“I was ready to win quite a few, if you know what I mean,” Els said, “and him winning the Masters in the way he did, that threw me off a little bit. I thought I was really one of the top players, which I was, but that was a pretty special display of golf.”
And Els saw it over and over again – at Pebble Beach and St. Andrews and Kapalua. Els’ five runners-up to Woods in Tour events were the most of any of his opponents.
“I could have had a couple more, definitely, without him around,” Els said.
Is the Big Easy’s window closed? Now 47, like Mickelson, Els’ body has begun to break down and he has only five top-10s since 2013. He says he’s still hungry, and that he’s in the process of rebuilding his game, and that he’s rededicating himself, but that’s easier said than done.
Encouraging results are scarce and off-course interests consume more of his time. Last month, Els was named one of the four finalists for the Sports Humanitarian of the Year for his efforts to help children with autism, like his son, Ben.
“That’s the legacy that I see when I think of Ernie Els,” Mickelson said.
As for Mickelson, his priorities are changing, too. He says his family life has never been better, after health scares in 2010, but earlier this year he skipped the U.S. Open to attend his daughter’s commencement speech, and he parted ways with longtime caddie Jim “Bones” Mackay.
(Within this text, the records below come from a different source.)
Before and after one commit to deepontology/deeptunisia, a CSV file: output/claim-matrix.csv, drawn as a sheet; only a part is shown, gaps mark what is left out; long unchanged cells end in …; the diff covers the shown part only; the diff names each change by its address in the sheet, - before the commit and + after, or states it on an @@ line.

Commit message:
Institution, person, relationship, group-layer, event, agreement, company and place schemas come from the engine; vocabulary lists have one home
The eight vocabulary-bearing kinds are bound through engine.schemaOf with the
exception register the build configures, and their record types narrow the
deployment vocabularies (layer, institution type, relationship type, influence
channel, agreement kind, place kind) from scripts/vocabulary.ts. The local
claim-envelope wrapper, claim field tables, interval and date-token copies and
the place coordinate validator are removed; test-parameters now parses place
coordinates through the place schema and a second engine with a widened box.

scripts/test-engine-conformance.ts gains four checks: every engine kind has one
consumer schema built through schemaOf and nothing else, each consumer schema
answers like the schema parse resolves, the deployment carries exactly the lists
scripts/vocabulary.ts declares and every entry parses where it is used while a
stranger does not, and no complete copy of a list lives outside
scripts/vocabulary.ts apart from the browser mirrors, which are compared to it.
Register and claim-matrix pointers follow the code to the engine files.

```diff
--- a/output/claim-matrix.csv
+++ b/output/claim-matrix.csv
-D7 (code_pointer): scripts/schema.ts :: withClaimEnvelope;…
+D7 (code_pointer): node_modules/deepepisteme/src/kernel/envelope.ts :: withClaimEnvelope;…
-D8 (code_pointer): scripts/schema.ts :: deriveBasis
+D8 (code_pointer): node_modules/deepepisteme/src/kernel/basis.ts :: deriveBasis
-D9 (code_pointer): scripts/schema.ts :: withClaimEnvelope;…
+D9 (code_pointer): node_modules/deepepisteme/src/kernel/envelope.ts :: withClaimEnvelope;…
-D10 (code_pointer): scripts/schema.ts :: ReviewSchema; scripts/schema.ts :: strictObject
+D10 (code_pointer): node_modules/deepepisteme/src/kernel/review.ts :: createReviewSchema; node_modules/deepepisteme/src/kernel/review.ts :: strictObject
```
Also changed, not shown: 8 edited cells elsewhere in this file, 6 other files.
Despite a few close calls over the past four years, Lefty hasn’t won since July 2013 – indeed, Woods has hoisted a trophy more recently – and conceded that his obstacles now are more mental than physical.
“Once that clicks in and I settle down and focus like I did, I think I’ll play at a level that I’ve played before,” he said. “I don’t feel that golf mortality. I feel excited about this challenge.”
Mickelson didn’t even realize this was his 100th major until he saw one of his sponsor’s websites last week. He did some quick math – 25 years, four majors a year, yep, that adds up – and shrugged. Jack Nicklaus’ record of 164 majors is safe.
“It just goes by so fast,” Mickelson said. “You don’t even think about it.”
He played along with PGA officials on Tuesday, going down memory lane, posing for photos, poking fun at Els’ cake-cutting technique. But during the half-hour obligation, it became abundantly clear that Mickelson and Els weren’t ready to look back, not yet. Not with so much still to play for.
Their victory laps can wait.